» **Task directions**
Each line below should be set down again unchanged.

Content starts

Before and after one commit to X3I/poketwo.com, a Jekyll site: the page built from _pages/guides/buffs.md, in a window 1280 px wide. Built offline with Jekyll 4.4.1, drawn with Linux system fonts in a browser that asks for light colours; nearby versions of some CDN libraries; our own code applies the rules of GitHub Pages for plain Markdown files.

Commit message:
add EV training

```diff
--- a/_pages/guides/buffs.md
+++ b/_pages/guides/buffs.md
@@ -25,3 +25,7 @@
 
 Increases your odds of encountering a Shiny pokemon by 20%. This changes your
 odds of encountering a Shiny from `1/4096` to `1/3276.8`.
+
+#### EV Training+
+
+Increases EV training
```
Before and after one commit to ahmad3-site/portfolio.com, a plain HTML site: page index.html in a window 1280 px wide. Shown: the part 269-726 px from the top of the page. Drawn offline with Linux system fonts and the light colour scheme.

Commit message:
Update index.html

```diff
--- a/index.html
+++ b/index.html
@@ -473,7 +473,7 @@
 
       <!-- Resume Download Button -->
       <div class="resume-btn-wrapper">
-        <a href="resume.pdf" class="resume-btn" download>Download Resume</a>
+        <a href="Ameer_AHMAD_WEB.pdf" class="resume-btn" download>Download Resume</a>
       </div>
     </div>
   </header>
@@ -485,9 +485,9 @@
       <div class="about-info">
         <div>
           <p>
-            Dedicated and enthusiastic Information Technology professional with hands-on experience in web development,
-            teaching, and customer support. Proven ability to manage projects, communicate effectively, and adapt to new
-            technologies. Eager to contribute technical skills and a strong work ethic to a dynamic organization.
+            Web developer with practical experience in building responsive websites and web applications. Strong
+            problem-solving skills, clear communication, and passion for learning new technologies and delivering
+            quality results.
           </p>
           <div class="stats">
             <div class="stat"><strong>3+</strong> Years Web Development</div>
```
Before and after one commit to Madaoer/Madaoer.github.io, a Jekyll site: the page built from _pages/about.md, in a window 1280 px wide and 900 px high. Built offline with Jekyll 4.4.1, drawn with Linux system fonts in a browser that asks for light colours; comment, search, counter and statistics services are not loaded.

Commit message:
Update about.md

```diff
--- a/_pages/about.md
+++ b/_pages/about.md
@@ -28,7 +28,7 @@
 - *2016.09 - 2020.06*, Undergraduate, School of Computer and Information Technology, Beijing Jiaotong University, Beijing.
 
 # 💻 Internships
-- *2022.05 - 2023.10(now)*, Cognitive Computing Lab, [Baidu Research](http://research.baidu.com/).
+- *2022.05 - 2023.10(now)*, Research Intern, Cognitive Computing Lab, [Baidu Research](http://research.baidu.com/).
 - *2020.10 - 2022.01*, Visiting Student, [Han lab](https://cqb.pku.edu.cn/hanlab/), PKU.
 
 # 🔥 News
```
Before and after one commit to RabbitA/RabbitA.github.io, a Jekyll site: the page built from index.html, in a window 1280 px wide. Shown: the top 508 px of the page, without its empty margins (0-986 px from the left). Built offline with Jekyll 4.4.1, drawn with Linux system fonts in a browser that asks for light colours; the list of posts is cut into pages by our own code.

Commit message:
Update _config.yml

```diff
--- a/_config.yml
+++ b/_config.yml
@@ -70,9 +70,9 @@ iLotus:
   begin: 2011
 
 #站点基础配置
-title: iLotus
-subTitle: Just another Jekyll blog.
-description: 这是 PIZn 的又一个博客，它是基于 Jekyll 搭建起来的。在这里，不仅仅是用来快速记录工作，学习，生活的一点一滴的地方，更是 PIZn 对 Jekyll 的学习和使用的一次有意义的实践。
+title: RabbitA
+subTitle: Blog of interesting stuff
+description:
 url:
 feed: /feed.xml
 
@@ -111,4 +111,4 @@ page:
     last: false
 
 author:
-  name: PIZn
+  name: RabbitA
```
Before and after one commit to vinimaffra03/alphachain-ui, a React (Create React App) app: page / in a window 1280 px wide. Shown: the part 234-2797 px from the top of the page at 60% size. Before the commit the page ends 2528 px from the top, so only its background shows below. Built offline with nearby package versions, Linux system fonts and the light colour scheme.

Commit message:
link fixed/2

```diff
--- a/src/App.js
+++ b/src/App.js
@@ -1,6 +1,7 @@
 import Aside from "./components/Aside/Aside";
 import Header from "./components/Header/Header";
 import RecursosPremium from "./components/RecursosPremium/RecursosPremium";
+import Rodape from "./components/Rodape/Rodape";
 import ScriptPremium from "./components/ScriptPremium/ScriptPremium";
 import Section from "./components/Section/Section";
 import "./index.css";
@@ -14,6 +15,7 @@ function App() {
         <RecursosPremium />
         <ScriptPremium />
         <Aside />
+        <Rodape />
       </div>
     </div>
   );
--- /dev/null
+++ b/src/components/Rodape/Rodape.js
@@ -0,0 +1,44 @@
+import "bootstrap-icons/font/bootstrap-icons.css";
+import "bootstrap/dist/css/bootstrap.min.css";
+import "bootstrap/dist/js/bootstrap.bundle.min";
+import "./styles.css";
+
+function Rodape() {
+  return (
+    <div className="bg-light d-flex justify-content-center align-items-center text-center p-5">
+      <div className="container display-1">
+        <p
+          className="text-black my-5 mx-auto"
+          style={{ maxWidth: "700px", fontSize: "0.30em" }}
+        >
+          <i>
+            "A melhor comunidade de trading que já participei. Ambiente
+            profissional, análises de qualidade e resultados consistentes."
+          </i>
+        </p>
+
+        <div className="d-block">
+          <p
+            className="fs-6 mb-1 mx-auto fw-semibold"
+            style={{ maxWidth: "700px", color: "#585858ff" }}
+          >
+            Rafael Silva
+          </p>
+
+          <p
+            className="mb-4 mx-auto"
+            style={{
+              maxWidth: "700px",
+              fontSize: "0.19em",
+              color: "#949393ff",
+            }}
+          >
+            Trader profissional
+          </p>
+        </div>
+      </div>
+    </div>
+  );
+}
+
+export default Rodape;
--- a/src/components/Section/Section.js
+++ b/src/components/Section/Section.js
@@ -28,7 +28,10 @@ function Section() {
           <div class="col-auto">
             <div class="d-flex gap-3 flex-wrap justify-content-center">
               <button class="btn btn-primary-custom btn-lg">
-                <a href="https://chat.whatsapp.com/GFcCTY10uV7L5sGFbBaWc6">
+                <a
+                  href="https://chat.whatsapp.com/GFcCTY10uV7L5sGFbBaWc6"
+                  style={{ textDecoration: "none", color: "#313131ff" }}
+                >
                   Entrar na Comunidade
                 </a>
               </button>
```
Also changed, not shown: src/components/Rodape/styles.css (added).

Content ends

» **Result of the task**
Before and after one commit to X3I/poketwo.com, a Jekyll site: the page built from _pages/guides/buffs.md, in a window 1280 px wide. Built offline with Jekyll 4.4.1, drawn with Linux system fonts in a browser that asks for light colours; nearby versions of some CDN libraries; our own code applies the rules of GitHub Pages for plain Markdown files.

Commit message:
add EV training

```diff
--- a/_pages/guides/buffs.md
+++ b/_pages/guides/buffs.md
@@ -25,3 +25,7 @@
 
 Increases your odds of encountering a Shiny pokemon by 20%. This changes your
 odds of encountering a Shiny from `1/4096` to `1/3276.8`.
+
+#### EV Training+
+
+Increases EV training
```
Before and after one commit to ahmad3-site/portfolio.com, a plain HTML site: page index.html in a window 1280 px wide. Shown: the part 269-726 px from the top of the page. Drawn offline with Linux system fonts and the light colour scheme.

Commit message:
Update index.html

```diff
--- a/index.html
+++ b/index.html
@@ -473,7 +473,7 @@
 
       <!-- Resume Download Button -->
       <div class="resume-btn-wrapper">
-        <a href="resume.pdf" class="resume-btn" download>Download Resume</a>
+        <a href="Ameer_AHMAD_WEB.pdf" class="resume-btn" download>Download Resume</a>
       </div>
     </div>
   </header>
@@ -485,9 +485,9 @@
       <div class="about-info">
         <div>
           <p>
-            Dedicated and enthusiastic Information Technology professional with hands-on experience in web development,
-            teaching, and customer support. Proven ability to manage projects, communicate effectively, and adapt to new
-            technologies. Eager to contribute technical skills and a strong work ethic to a dynamic organization.
+            Web developer with practical experience in building responsive websites and web applications. Strong
+            problem-solving skills, clear communication, and passion for learning new technologies and delivering
+            quality results.
           </p>
           <div class="stats">
             <div class="stat"><strong>3+</strong> Years Web Development</div>
```
Before and after one commit to Madaoer/Madaoer.github.io, a Jekyll site: the page built from _pages/about.md, in a window 1280 px wide and 900 px high. Built offline with Jekyll 4.4.1, drawn with Linux system fonts in a browser that asks for light colours; comment, search, counter and statistics services are not loaded.

Commit message:
Update about.md

```diff
--- a/_pages/about.md
+++ b/_pages/about.md
@@ -28,7 +28,7 @@
 - *2016.09 - 2020.06*, Undergraduate, School of Computer and Information Technology, Beijing Jiaotong University, Beijing.
 
 # 💻 Internships
-- *2022.05 - 2023.10(now)*, Cognitive Computing Lab, [Baidu Research](http://research.baidu.com/).
+- *2022.05 - 2023.10(now)*, Research Intern, Cognitive Computing Lab, [Baidu Research](http://research.baidu.com/).
 - *2020.10 - 2022.01*, Visiting Student, [Han lab](https://cqb.pku.edu.cn/hanlab/), PKU.
 
 # 🔥 News
```
Before and after one commit to RabbitA/RabbitA.github.io, a Jekyll site: the page built from index.html, in a window 1280 px wide. Shown: the top 508 px of the page, without its empty margins (0-986 px from the left). Built offline with Jekyll 4.4.1, drawn with Linux system fonts in a browser that asks for light colours; the list of posts is cut into pages by our own code.

Commit message:
Update _config.yml

```diff
--- a/_config.yml
+++ b/_config.yml
@@ -70,9 +70,9 @@ iLotus:
   begin: 2011
 
 #站点基础配置
-title: iLotus
-subTitle: Just another Jekyll blog.
-description: 这是 PIZn 的又一个博客，它是基于 Jekyll 搭建起来的。在这里，不仅仅是用来快速记录工作，学习，生活的一点一滴的地方，更是 PIZn 对 Jekyll 的学习和使用的一次有意义的实践。
+title: RabbitA
+subTitle: Blog of interesting stuff
+description:
 url:
 feed: /feed.xml
 
@@ -111,4 +111,4 @@ page:
     last: false
 
 author:
-  name: PIZn
+  name: RabbitA
```
Before and after one commit to vinimaffra03/alphachain-ui, a React (Create React App) app: page / in a window 1280 px wide. Shown: the part 234-2797 px from the top of the page at 60% size. Before the commit the page ends 2528 px from the top, so only its background shows below. Built offline with nearby package versions, Linux system fonts and the light colour scheme.

Commit message:
link fixed/2

```diff
--- a/src/App.js
+++ b/src/App.js
@@ -1,6 +1,7 @@
 import Aside from "./components/Aside/Aside";
 import Header from "./components/Header/Header";
 import RecursosPremium from "./components/RecursosPremium/RecursosPremium";
+import Rodape from "./components/Rodape/Rodape";
 import ScriptPremium from "./components/ScriptPremium/ScriptPremium";
 import Section from "./components/Section/Section";
 import "./index.css";
@@ -14,6 +15,7 @@ function App() {
         <RecursosPremium />
         <ScriptPremium />
         <Aside />
+        <Rodape />
       </div>
     </div>
   );
--- /dev/null
+++ b/src/components/Rodape/Rodape.js
@@ -0,0 +1,44 @@
+import "bootstrap-icons/font/bootstrap-icons.css";
+import "bootstrap/dist/css/bootstrap.min.css";
+import "bootstrap/dist/js/bootstrap.bundle.min";
+import "./styles.css";
+
+function Rodape() {
+  return (
+    <div className="bg-light d-flex justify-content-center align-items-center text-center p-5">
+      <div className="container display-1">
+        <p
+          className="text-black my-5 mx-auto"
+          style={{ maxWidth: "700px", fontSize: "0.30em" }}
+        >
+          <i>
+            "A melhor comunidade de trading que já participei. Ambiente
+            profissional, análises de qualidade e resultados consistentes."
+          </i>
+        </p>
+
+        <div className="d-block">
+          <p
+            className="fs-6 mb-1 mx-auto fw-semibold"
+            style={{ maxWidth: "700px", color: "#585858ff" }}
+          >
+            Rafael Silva
+          </p>
+
+          <p
+            className="mb-4 mx-auto"
+            style={{
+              maxWidth: "700px",
+              fontSize: "0.19em",
+              color: "#949393ff",
+            }}
+          >
+            Trader profissional
+          </p>
+        </div>
+      </div>
+    </div>
+  );
+}
+
+export default Rodape;
--- a/src/components/Section/Section.js
+++ b/src/components/Section/Section.js
@@ -28,7 +28,10 @@ function Section() {
           <div class="col-auto">
             <div class="d-flex gap-3 flex-wrap justify-content-center">
               <button class="btn btn-primary-custom btn-lg">
-                <a href="https://chat.whatsapp.com/GFcCTY10uV7L5sGFbBaWc6">
+                <a
+                  href="https://chat.whatsapp.com/GFcCTY10uV7L5sGFbBaWc6"
+                  style={{ textDecoration: "none", color: "#313131ff" }}
+                >
                   Entrar na Comunidade
                 </a>
               </button>
```
Also changed, not shown: src/components/Rodape/styles.css (added).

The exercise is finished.